**RECORD SET:**
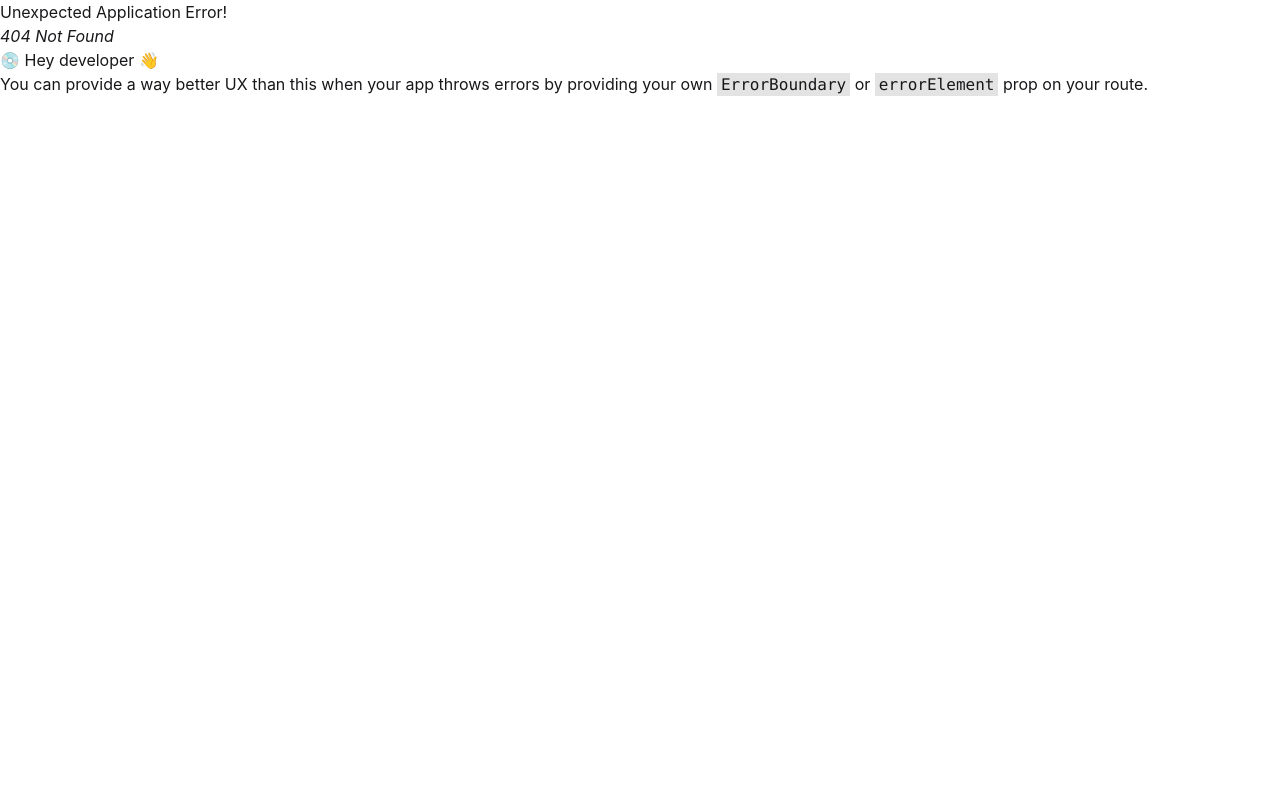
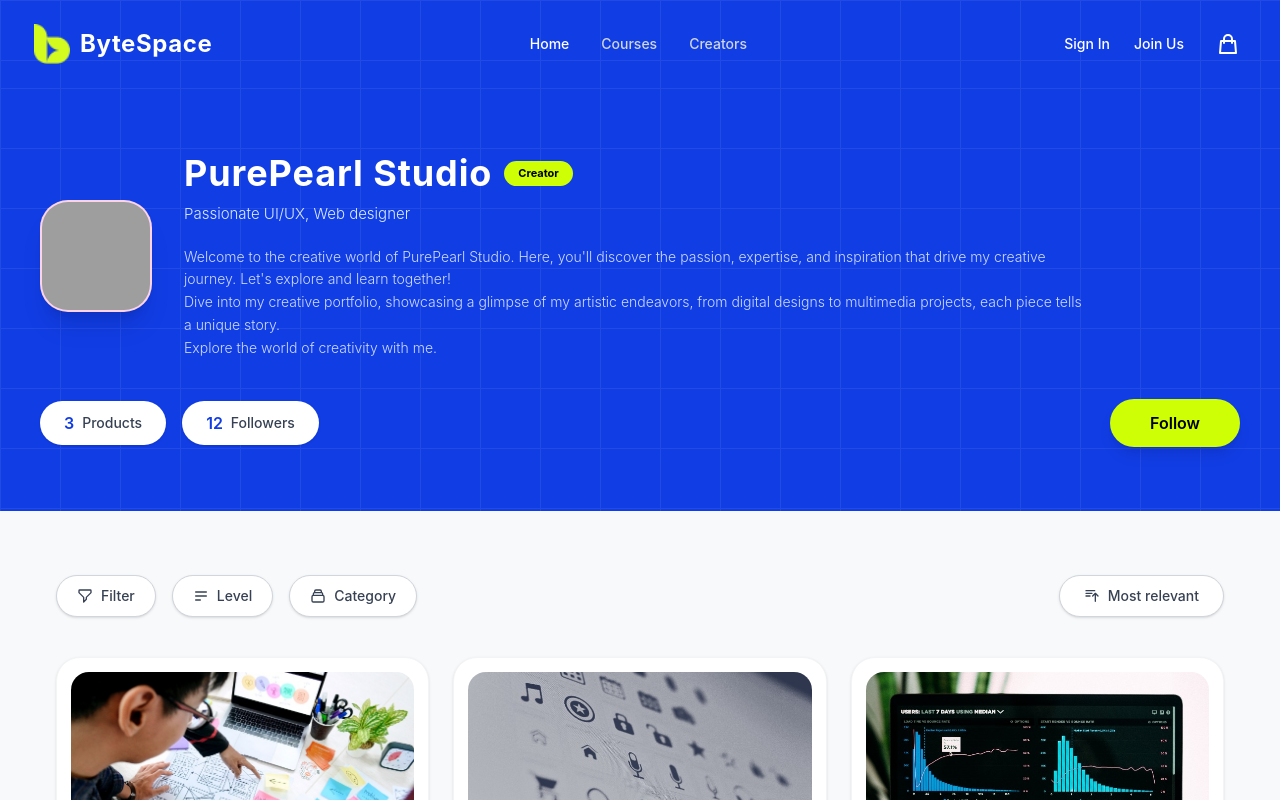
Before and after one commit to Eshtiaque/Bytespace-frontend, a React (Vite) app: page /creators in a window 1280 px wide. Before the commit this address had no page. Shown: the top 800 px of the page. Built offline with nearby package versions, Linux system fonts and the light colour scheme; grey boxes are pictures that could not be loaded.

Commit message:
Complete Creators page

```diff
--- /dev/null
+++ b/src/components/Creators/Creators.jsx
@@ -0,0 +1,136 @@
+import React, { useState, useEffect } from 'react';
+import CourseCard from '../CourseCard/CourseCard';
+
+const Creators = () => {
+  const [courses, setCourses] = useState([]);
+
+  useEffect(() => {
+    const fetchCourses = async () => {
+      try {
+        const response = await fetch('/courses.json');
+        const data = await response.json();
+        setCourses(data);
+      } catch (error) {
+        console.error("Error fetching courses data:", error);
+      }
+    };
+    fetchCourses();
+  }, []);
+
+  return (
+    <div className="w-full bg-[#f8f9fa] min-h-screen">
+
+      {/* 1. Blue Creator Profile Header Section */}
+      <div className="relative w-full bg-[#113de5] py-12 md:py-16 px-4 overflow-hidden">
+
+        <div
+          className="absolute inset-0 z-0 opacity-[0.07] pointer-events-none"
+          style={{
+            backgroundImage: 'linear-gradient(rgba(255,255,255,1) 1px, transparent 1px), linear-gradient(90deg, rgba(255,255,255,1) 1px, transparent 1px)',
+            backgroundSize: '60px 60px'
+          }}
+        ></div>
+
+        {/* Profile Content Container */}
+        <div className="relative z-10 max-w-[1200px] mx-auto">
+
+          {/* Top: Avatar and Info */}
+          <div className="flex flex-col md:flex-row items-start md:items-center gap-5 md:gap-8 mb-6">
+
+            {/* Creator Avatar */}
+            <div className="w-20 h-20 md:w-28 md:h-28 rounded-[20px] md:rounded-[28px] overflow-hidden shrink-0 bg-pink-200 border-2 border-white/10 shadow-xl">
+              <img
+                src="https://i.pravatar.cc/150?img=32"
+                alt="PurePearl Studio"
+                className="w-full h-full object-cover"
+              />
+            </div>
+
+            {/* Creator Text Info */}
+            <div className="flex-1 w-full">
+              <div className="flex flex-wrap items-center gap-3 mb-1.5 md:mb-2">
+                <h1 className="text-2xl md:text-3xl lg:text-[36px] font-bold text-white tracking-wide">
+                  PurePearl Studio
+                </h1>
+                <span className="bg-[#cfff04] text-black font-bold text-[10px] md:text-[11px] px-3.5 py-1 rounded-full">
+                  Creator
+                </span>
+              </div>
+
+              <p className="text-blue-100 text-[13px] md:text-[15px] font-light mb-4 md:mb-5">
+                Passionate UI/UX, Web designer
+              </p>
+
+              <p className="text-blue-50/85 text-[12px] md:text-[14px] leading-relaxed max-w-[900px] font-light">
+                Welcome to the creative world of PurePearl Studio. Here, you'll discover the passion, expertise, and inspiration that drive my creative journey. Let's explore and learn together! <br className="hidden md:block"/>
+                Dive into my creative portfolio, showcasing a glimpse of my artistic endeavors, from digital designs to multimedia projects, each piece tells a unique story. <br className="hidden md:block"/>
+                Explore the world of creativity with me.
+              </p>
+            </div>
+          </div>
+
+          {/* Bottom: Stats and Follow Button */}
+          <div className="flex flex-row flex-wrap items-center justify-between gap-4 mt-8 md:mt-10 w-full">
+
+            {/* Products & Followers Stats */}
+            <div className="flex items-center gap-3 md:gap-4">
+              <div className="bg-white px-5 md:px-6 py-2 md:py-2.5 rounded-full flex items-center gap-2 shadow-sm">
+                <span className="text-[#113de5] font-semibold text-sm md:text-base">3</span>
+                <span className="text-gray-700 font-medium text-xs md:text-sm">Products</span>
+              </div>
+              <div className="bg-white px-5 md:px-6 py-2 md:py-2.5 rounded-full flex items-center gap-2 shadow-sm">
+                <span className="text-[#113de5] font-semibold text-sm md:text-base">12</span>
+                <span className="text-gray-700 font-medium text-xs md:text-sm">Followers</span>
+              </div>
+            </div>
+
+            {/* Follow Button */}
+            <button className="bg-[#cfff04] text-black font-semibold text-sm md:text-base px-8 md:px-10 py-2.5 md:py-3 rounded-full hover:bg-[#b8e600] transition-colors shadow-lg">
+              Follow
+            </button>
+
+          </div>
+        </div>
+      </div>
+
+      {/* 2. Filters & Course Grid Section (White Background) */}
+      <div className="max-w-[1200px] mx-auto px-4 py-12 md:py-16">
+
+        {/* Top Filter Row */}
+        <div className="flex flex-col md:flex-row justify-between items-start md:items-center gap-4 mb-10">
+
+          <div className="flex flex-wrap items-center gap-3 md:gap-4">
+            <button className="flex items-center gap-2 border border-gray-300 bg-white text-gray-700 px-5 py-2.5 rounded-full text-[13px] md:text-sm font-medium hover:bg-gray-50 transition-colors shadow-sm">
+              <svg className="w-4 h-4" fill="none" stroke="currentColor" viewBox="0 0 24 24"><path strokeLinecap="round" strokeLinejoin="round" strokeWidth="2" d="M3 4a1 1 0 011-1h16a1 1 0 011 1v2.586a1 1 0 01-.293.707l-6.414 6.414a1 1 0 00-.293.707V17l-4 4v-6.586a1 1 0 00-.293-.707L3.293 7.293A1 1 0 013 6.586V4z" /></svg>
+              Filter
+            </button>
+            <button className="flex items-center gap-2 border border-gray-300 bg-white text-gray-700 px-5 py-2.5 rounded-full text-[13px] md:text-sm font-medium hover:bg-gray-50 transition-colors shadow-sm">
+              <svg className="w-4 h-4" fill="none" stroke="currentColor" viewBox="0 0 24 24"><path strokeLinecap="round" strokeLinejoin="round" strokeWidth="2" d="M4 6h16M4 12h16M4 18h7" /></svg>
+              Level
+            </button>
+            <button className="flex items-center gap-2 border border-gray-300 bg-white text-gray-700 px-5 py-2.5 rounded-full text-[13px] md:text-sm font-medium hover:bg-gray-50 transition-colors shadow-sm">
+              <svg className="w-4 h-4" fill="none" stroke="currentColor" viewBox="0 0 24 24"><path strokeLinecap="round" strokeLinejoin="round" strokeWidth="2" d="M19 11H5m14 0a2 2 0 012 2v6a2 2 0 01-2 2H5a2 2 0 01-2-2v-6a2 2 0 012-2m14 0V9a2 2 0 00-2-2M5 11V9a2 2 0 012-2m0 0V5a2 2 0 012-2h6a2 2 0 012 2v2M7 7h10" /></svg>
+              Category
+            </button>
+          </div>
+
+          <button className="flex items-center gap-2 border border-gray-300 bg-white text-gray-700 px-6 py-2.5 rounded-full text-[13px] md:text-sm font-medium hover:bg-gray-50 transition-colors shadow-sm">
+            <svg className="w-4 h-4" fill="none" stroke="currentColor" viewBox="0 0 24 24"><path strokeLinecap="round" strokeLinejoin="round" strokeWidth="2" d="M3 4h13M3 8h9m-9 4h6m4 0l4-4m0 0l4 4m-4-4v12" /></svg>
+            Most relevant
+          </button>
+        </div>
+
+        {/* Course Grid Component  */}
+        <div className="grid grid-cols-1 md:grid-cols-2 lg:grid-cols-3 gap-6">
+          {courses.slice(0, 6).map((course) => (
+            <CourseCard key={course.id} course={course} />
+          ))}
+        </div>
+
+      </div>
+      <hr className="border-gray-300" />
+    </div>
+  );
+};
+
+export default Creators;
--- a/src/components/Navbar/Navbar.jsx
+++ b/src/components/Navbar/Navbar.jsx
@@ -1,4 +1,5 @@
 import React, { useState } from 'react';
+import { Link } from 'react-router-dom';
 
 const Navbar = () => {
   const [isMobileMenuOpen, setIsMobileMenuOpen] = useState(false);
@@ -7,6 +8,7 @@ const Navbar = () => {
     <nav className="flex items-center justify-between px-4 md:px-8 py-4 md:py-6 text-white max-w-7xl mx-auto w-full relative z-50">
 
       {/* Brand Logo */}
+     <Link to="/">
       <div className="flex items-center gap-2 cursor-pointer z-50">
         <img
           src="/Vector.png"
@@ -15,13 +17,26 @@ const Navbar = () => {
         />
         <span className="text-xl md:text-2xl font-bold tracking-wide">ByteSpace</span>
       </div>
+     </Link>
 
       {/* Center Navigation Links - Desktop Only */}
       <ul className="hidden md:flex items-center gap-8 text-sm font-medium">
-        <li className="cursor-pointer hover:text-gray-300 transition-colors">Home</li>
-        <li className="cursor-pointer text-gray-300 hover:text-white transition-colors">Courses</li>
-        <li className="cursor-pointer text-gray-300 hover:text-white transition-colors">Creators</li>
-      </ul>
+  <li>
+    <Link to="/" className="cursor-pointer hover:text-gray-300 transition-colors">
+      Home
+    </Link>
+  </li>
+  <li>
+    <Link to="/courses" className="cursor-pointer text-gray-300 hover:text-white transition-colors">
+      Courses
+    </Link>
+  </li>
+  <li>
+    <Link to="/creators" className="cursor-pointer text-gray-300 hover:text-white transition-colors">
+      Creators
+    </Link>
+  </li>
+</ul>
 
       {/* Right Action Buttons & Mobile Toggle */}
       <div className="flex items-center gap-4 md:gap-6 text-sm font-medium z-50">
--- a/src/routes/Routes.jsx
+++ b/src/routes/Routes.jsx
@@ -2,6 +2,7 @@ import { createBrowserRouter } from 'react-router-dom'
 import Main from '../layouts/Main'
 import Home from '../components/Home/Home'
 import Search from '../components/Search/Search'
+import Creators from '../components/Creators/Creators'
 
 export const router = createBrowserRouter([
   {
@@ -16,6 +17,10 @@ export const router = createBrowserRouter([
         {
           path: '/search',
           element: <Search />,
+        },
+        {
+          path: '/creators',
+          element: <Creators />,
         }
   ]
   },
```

==

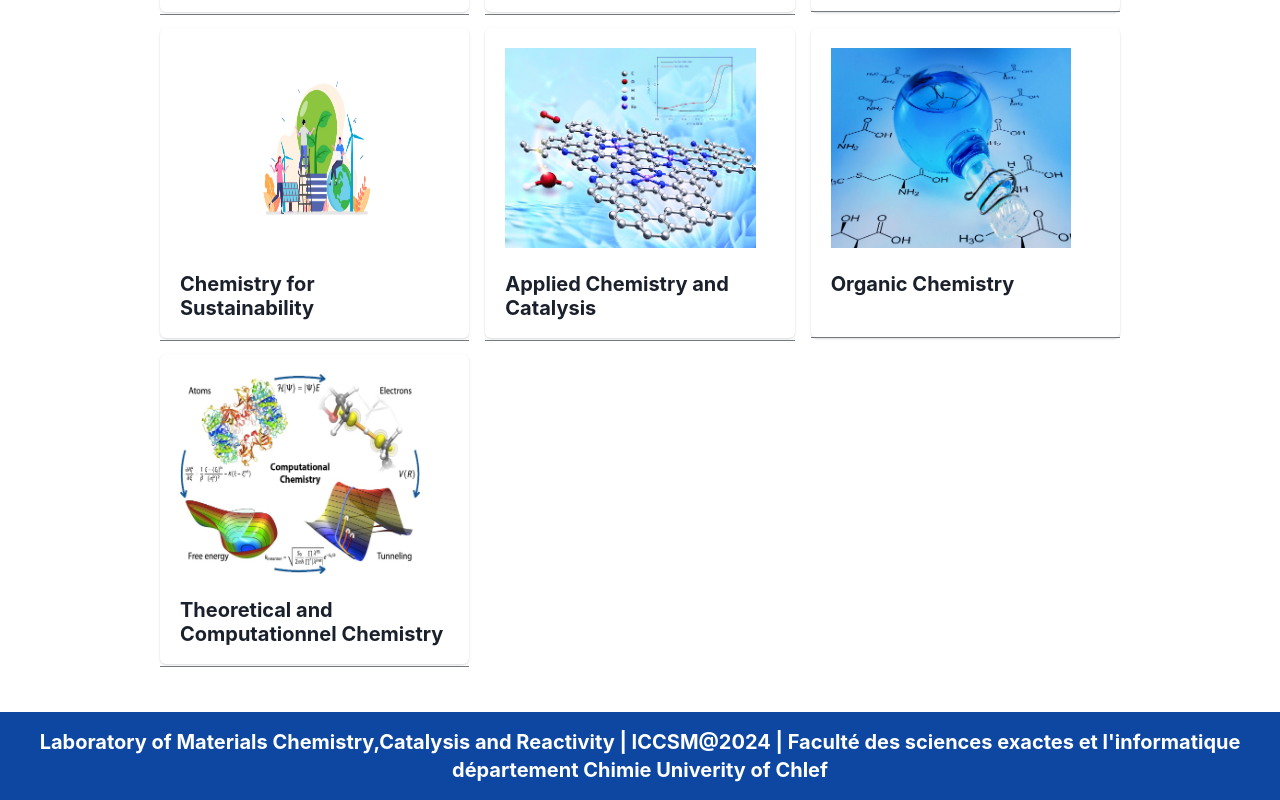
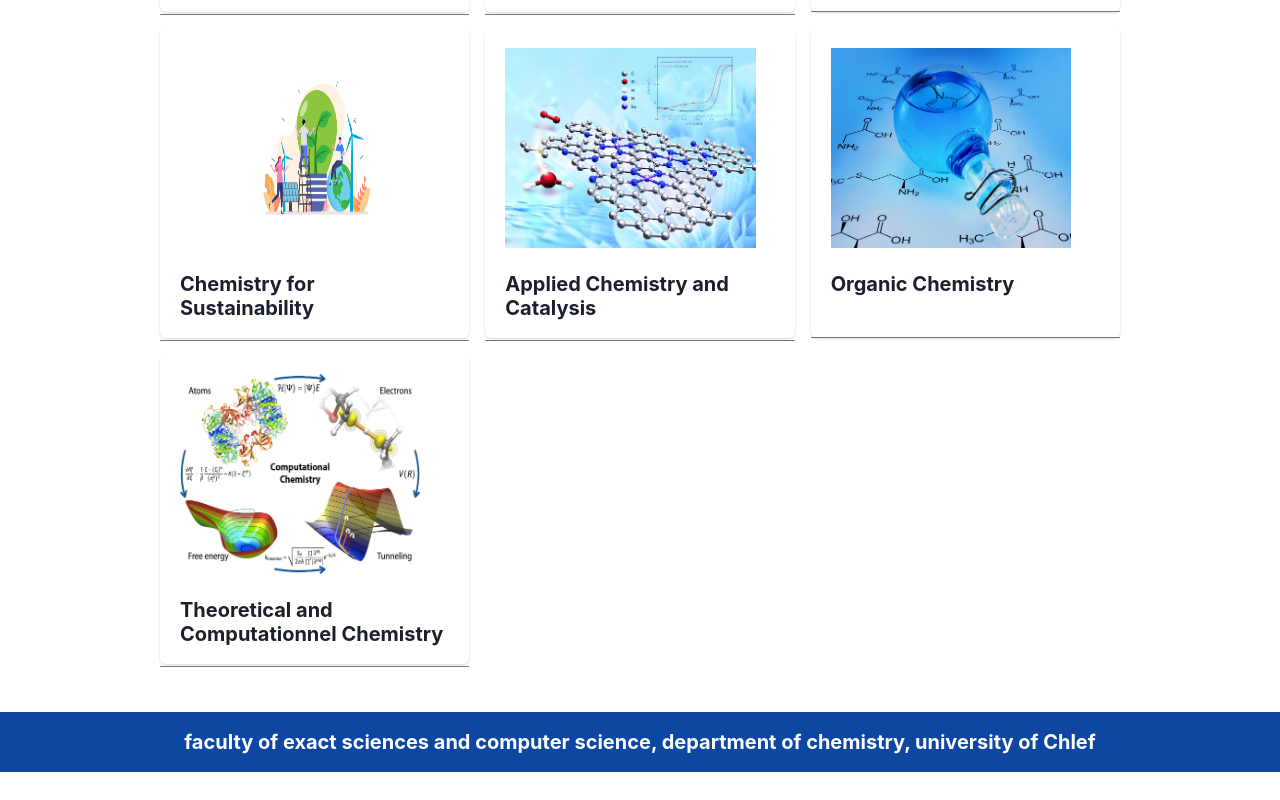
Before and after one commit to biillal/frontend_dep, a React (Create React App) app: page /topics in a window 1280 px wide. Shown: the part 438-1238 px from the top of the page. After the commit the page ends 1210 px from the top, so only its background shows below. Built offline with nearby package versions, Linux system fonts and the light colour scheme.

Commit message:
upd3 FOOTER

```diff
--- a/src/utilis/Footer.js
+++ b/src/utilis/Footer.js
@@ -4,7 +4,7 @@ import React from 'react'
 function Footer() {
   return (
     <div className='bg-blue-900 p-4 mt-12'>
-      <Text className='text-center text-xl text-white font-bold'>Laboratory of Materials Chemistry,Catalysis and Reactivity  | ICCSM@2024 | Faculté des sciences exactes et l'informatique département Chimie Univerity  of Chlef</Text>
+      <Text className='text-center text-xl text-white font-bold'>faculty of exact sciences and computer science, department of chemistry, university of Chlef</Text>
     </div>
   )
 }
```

**WHAT TO WORK ON:** The sole response should be the count of lines in the material holding the string "Navbar".

**TASK RESPONSE:** 5